DESCRIPTION OF THE TASK ▸ Give back all the data exactly as it was written.

[Records excerpted from a collection]
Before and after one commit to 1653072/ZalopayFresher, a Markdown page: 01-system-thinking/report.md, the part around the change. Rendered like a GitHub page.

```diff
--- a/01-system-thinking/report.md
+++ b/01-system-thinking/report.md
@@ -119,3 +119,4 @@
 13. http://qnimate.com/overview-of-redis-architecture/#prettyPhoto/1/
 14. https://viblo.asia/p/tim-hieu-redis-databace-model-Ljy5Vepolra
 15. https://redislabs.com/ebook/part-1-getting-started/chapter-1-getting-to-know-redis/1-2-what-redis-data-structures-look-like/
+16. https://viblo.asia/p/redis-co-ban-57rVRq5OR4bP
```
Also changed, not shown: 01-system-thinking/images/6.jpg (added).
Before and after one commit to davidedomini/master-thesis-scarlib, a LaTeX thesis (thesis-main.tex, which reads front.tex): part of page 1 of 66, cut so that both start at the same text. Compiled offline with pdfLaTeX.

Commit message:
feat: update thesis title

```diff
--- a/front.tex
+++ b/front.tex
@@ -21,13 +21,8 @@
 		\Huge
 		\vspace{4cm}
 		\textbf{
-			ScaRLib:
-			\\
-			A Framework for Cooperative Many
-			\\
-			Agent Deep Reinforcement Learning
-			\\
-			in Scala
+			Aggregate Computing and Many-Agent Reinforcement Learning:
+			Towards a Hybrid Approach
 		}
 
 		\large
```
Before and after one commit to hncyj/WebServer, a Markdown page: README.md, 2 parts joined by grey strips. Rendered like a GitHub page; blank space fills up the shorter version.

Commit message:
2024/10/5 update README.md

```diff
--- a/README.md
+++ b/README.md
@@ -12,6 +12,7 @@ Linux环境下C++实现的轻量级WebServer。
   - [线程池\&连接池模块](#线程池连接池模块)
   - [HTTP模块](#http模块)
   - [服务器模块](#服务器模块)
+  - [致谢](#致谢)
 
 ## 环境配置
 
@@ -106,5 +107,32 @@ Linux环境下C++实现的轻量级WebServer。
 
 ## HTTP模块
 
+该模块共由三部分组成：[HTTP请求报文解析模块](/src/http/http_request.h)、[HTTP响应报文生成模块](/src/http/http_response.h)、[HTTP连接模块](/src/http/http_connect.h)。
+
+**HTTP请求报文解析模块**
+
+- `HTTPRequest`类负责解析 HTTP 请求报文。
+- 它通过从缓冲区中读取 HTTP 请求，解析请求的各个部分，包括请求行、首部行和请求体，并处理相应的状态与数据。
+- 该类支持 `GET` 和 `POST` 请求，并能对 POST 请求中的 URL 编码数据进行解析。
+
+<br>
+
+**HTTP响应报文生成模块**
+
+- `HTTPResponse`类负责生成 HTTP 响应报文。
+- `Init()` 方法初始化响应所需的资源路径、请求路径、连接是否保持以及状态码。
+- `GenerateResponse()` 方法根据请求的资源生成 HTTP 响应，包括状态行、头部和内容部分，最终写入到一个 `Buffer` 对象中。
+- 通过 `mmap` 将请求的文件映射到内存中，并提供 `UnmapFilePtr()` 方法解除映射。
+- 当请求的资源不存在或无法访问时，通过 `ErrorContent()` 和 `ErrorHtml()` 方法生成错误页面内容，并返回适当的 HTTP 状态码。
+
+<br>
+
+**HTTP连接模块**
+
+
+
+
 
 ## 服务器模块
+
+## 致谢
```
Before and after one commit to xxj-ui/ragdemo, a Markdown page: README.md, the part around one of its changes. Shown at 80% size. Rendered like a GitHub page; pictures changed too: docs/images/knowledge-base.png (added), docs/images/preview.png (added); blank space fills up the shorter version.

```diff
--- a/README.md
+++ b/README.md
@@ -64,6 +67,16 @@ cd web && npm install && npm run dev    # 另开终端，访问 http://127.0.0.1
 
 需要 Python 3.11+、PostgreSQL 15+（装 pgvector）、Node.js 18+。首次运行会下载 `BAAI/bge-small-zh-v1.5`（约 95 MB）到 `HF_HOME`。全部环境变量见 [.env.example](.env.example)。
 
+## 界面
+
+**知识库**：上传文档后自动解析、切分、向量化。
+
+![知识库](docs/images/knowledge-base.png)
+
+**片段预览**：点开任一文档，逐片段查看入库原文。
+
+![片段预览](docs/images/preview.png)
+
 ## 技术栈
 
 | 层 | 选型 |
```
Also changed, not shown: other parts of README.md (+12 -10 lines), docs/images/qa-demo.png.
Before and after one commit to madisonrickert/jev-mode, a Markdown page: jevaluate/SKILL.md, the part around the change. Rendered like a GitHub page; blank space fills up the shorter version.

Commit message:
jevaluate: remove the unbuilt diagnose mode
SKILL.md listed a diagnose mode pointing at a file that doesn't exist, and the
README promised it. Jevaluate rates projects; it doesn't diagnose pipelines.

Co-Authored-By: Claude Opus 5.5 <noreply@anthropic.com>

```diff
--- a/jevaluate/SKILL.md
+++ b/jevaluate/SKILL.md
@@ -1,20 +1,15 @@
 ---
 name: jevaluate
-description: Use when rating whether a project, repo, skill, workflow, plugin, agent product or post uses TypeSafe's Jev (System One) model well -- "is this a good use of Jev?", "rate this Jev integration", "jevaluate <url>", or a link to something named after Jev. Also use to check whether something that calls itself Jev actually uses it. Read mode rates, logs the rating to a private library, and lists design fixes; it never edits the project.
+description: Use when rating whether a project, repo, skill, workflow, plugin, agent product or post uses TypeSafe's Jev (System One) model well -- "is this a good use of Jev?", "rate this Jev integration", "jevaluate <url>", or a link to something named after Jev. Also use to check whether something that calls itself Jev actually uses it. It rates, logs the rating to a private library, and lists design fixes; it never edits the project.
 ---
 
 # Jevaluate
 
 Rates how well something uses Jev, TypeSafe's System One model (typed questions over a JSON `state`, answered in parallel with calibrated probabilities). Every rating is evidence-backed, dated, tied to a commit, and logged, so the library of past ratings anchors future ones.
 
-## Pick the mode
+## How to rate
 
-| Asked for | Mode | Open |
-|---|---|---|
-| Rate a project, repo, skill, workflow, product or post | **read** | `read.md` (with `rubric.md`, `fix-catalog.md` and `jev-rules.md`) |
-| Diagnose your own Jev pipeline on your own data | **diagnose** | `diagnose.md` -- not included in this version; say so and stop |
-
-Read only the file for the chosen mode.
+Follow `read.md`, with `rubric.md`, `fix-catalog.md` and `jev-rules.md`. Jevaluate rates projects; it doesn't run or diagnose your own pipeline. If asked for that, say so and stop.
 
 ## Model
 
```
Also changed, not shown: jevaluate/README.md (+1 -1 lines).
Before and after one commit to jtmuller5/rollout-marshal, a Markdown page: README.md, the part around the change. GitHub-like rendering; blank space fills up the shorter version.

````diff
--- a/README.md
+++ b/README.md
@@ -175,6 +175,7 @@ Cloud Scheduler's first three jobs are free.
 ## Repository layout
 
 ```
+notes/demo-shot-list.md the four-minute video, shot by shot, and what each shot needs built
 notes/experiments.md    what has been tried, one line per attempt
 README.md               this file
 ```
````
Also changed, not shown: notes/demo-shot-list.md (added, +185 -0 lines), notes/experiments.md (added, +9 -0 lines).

COMPLETED EXERCISE ▸
Before and after one commit to 1653072/ZalopayFresher, a Markdown page: 01-system-thinking/report.md, the part around the change. Rendered like a GitHub page.

```diff
--- a/01-system-thinking/report.md
+++ b/01-system-thinking/report.md
@@ -119,3 +119,4 @@
 13. http://qnimate.com/overview-of-redis-architecture/#prettyPhoto/1/
 14. https://viblo.asia/p/tim-hieu-redis-databace-model-Ljy5Vepolra
 15. https://redislabs.com/ebook/part-1-getting-started/chapter-1-getting-to-know-redis/1-2-what-redis-data-structures-look-like/
+16. https://viblo.asia/p/redis-co-ban-57rVRq5OR4bP
```
Also changed, not shown: 01-system-thinking/images/6.jpg (added).
Before and after one commit to davidedomini/master-thesis-scarlib, a LaTeX thesis (thesis-main.tex, which reads front.tex): part of page 1 of 66, cut so that both start at the same text. Compiled offline with pdfLaTeX.

Commit message:
feat: update thesis title

```diff
--- a/front.tex
+++ b/front.tex
@@ -21,13 +21,8 @@
 		\Huge
 		\vspace{4cm}
 		\textbf{
-			ScaRLib:
-			\\
-			A Framework for Cooperative Many
-			\\
-			Agent Deep Reinforcement Learning
-			\\
-			in Scala
+			Aggregate Computing and Many-Agent Reinforcement Learning:
+			Towards a Hybrid Approach
 		}
 
 		\large
```
Before and after one commit to hncyj/WebServer, a Markdown page: README.md, 2 parts joined by grey strips. Rendered like a GitHub page; blank space fills up the shorter version.

Commit message:
2024/10/5 update README.md

```diff
--- a/README.md
+++ b/README.md
@@ -12,6 +12,7 @@ Linux环境下C++实现的轻量级WebServer。
   - [线程池\&连接池模块](#线程池连接池模块)
   - [HTTP模块](#http模块)
   - [服务器模块](#服务器模块)
+  - [致谢](#致谢)
 
 ## 环境配置
 
@@ -106,5 +107,32 @@ Linux环境下C++实现的轻量级WebServer。
 
 ## HTTP模块
 
+该模块共由三部分组成：[HTTP请求报文解析模块](/src/http/http_request.h)、[HTTP响应报文生成模块](/src/http/http_response.h)、[HTTP连接模块](/src/http/http_connect.h)。
+
+**HTTP请求报文解析模块**
+
+- `HTTPRequest`类负责解析 HTTP 请求报文。
+- 它通过从缓冲区中读取 HTTP 请求，解析请求的各个部分，包括请求行、首部行和请求体，并处理相应的状态与数据。
+- 该类支持 `GET` 和 `POST` 请求，并能对 POST 请求中的 URL 编码数据进行解析。
+
+<br>
+
+**HTTP响应报文生成模块**
+
+- `HTTPResponse`类负责生成 HTTP 响应报文。
+- `Init()` 方法初始化响应所需的资源路径、请求路径、连接是否保持以及状态码。
+- `GenerateResponse()` 方法根据请求的资源生成 HTTP 响应，包括状态行、头部和内容部分，最终写入到一个 `Buffer` 对象中。
+- 通过 `mmap` 将请求的文件映射到内存中，并提供 `UnmapFilePtr()` 方法解除映射。
+- 当请求的资源不存在或无法访问时，通过 `ErrorContent()` 和 `ErrorHtml()` 方法生成错误页面内容，并返回适当的 HTTP 状态码。
+
+<br>
+
+**HTTP连接模块**
+
+
+
+
 
 ## 服务器模块
+
+## 致谢
```
Before and after one commit to xxj-ui/ragdemo, a Markdown page: README.md, the part around one of its changes. Shown at 80% size. Rendered like a GitHub page; pictures changed too: docs/images/knowledge-base.png (added), docs/images/preview.png (added); blank space fills up the shorter version.

```diff
--- a/README.md
+++ b/README.md
@@ -64,6 +67,16 @@ cd web && npm install && npm run dev    # 另开终端，访问 http://127.0.0.1
 
 需要 Python 3.11+、PostgreSQL 15+（装 pgvector）、Node.js 18+。首次运行会下载 `BAAI/bge-small-zh-v1.5`（约 95 MB）到 `HF_HOME`。全部环境变量见 [.env.example](.env.example)。
 
+## 界面
+
+**知识库**：上传文档后自动解析、切分、向量化。
+
+![知识库](docs/images/knowledge-base.png)
+
+**片段预览**：点开任一文档，逐片段查看入库原文。
+
+![片段预览](docs/images/preview.png)
+
 ## 技术栈
 
 | 层 | 选型 |
```
Also changed, not shown: other parts of README.md (+12 -10 lines), docs/images/qa-demo.png.
Before and after one commit to madisonrickert/jev-mode, a Markdown page: jevaluate/SKILL.md, the part around the change. Rendered like a GitHub page; blank space fills up the shorter version.

Commit message:
jevaluate: remove the unbuilt diagnose mode
SKILL.md listed a diagnose mode pointing at a file that doesn't exist, and the
README promised it. Jevaluate rates projects; it doesn't diagnose pipelines.

Co-Authored-By: Claude Opus 5.5 <noreply@anthropic.com>

```diff
--- a/jevaluate/SKILL.md
+++ b/jevaluate/SKILL.md
@@ -1,20 +1,15 @@
 ---
 name: jevaluate
-description: Use when rating whether a project, repo, skill, workflow, plugin, agent product or post uses TypeSafe's Jev (System One) model well -- "is this a good use of Jev?", "rate this Jev integration", "jevaluate <url>", or a link to something named after Jev. Also use to check whether something that calls itself Jev actually uses it. Read mode rates, logs the rating to a private library, and lists design fixes; it never edits the project.
+description: Use when rating whether a project, repo, skill, workflow, plugin, agent product or post uses TypeSafe's Jev (System One) model well -- "is this a good use of Jev?", "rate this Jev integration", "jevaluate <url>", or a link to something named after Jev. Also use to check whether something that calls itself Jev actually uses it. It rates, logs the rating to a private library, and lists design fixes; it never edits the project.
 ---
 
 # Jevaluate
 
 Rates how well something uses Jev, TypeSafe's System One model (typed questions over a JSON `state`, answered in parallel with calibrated probabilities). Every rating is evidence-backed, dated, tied to a commit, and logged, so the library of past ratings anchors future ones.
 
-## Pick the mode
+## How to rate
 
-| Asked for | Mode | Open |
-|---|---|---|
-| Rate a project, repo, skill, workflow, product or post | **read** | `read.md` (with `rubric.md`, `fix-catalog.md` and `jev-rules.md`) |
-| Diagnose your own Jev pipeline on your own data | **diagnose** | `diagnose.md` -- not included in this version; say so and stop |
-
-Read only the file for the chosen mode.
+Follow `read.md`, with `rubric.md`, `fix-catalog.md` and `jev-rules.md`. Jevaluate rates projects; it doesn't run or diagnose your own pipeline. If asked for that, say so and stop.
 
 ## Model
 
```
Also changed, not shown: jevaluate/README.md (+1 -1 lines).
Before and after one commit to jtmuller5/rollout-marshal, a Markdown page: README.md, the part around the change. GitHub-like rendering; blank space fills up the shorter version.

````diff
--- a/README.md
+++ b/README.md
@@ -175,6 +175,7 @@ Cloud Scheduler's first three jobs are free.
 ## Repository layout
 
 ```
+notes/demo-shot-list.md the four-minute video, shot by shot, and what each shot needs built
 notes/experiments.md    what has been tried, one line per attempt
 README.md               this file
 ```
````
Also changed, not shown: notes/demo-shot-list.md (added, +185 -0 lines), notes/experiments.md (added, +9 -0 lines).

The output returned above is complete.